While not as famous today as Josquin, Heinrich Isaac (1450-1517) was a contemporary and rival much esteemed during his lifetime. The main work programmed on this recording, Missa Wohlauff gut Gsell von hinnen, makes an explicit connection between the two composers. Comment peult avoir joye?, a monophonic chanson also set polyphonically by Josquin (included on the CD for comparison’s sake), was the subject of a paraphrase mass set early in his career by Isaac. Later, when Isaac was in the service of the Habsburg Emperor Maximilian I, the composer discovered a contrafactum text of the song in German, Wohlauff gut Gsell von hinnen. With this in mind, Isaac decided to revisit his earlier mass and greatly expand and elaborate it. The result was one of the most extensive and imposing works of his career.
A six-voice setting, subgroups thereof appear frequently, and the same reduced scorings seldom recur adjacently, creating a wide variety of textures. The male vocal sextet Cinquecento sings with impressive resonance, rendering the counterpoint with clarity, phrasing with sensitivity, and tutti passages with sonority. They adopt flowing tempos that befit the overlapping lines, particularly those in canon. Missa Wohlauff is a tour-de-force of a variety of canons: intervallic, proportional, 4-ex-2, and 3-ex-1 (two of them used in the Agnus Dei to end triumphantly).
The recording also contains a half-dozen motets: some of Isaac’s finest.

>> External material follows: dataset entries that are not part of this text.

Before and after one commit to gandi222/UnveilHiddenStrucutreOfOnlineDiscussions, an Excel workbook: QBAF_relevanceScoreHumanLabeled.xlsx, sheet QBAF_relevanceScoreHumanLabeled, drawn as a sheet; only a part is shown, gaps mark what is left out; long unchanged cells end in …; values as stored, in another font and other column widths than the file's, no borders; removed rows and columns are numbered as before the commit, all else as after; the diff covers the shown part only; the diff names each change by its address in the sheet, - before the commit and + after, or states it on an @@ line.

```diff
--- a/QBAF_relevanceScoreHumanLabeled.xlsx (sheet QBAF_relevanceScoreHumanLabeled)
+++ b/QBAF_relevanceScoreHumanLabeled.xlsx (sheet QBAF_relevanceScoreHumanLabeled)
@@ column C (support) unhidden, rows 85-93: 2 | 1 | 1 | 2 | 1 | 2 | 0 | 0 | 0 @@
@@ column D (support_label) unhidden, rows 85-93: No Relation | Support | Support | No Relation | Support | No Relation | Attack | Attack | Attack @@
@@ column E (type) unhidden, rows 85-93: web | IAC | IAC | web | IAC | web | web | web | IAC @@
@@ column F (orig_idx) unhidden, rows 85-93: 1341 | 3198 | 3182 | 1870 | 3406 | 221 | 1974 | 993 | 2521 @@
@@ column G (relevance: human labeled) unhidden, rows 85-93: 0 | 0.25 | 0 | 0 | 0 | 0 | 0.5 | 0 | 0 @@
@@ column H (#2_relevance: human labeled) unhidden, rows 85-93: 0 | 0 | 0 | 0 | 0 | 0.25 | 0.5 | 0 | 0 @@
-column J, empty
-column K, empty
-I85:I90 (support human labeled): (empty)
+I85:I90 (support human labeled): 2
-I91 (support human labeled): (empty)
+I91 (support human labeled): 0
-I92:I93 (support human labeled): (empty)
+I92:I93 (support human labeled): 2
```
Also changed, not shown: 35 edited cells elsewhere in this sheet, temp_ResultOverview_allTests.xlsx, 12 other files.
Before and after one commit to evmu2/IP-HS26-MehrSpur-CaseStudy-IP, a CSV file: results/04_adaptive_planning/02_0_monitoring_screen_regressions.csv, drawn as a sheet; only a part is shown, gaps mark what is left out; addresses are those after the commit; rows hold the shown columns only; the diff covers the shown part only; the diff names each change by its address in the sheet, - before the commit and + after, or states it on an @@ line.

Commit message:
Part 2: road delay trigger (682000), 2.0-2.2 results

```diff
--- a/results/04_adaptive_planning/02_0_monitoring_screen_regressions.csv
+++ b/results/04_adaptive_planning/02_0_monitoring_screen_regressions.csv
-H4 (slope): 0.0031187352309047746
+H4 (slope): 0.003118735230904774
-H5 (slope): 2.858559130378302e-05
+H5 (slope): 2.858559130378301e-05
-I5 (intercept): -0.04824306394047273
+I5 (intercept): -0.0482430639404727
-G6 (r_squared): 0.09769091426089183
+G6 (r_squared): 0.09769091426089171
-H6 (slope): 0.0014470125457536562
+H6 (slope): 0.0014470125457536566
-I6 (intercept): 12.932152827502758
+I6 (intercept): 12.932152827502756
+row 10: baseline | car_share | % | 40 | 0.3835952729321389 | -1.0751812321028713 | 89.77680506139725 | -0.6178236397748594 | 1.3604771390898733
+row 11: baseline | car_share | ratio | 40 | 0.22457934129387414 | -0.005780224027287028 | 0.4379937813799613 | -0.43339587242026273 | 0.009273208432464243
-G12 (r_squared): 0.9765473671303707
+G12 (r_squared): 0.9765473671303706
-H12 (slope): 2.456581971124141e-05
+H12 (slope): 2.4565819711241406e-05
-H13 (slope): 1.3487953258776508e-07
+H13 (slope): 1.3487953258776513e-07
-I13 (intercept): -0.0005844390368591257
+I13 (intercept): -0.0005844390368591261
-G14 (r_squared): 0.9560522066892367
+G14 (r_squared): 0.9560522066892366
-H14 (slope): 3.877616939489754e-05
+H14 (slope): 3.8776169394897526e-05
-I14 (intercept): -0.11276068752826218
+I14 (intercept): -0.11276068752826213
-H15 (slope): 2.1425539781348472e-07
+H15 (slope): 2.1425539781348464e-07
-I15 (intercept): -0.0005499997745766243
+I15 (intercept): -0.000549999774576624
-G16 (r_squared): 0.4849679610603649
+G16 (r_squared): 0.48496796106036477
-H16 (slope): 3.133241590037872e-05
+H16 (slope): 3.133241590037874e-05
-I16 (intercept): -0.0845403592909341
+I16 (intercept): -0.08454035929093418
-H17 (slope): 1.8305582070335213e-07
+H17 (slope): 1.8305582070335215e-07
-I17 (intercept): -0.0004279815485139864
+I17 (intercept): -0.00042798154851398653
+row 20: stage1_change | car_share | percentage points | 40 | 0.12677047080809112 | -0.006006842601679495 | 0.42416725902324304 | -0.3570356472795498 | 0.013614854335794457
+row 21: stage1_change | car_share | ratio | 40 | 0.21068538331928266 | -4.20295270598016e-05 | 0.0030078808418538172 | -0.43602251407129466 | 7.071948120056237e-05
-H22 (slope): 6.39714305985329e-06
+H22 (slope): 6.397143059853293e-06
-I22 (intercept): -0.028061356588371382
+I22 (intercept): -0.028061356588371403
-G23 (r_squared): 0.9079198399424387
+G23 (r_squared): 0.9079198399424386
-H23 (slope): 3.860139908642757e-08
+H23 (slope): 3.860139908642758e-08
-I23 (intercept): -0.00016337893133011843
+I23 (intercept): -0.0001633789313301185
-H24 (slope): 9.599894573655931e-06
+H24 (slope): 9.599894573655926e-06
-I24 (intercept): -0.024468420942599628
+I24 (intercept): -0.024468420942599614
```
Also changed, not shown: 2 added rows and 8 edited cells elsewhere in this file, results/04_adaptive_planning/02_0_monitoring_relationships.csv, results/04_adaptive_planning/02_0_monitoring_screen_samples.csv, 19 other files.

O decus ecclesiae has a tenor built out of the white note, or “natural” hexachord, that subtracts and replaces notes throughout the piece, creating an intricate structure out of initially simple means. The motet is formidably scaled, in excess of twelve minutes in duration, with melismatic upper parts, thickly scored tutti, and a subterranean bass line. The second half moves in a sprightly three against the steady tenor. Recordare, Jesu Christe has a canon in the middle voices and overlapping rhythms in the others that prevent the procedure from being obvious; it closes with a hushed cadence of considerable beauty. Judea et Jerusalem may be by Obrecht, another member of the Josquin generation who deserves more attention today, instead of Isaac. A responsory from the Christmas Vigil built up from the chant in the bass, it consists of imitative counterpoint in long phrases adorned with sumptuous verticals.
Cinquecento’s recording makes an eloquent case for Isaac as a composer of the first rank. Recommended.
- Christian Carey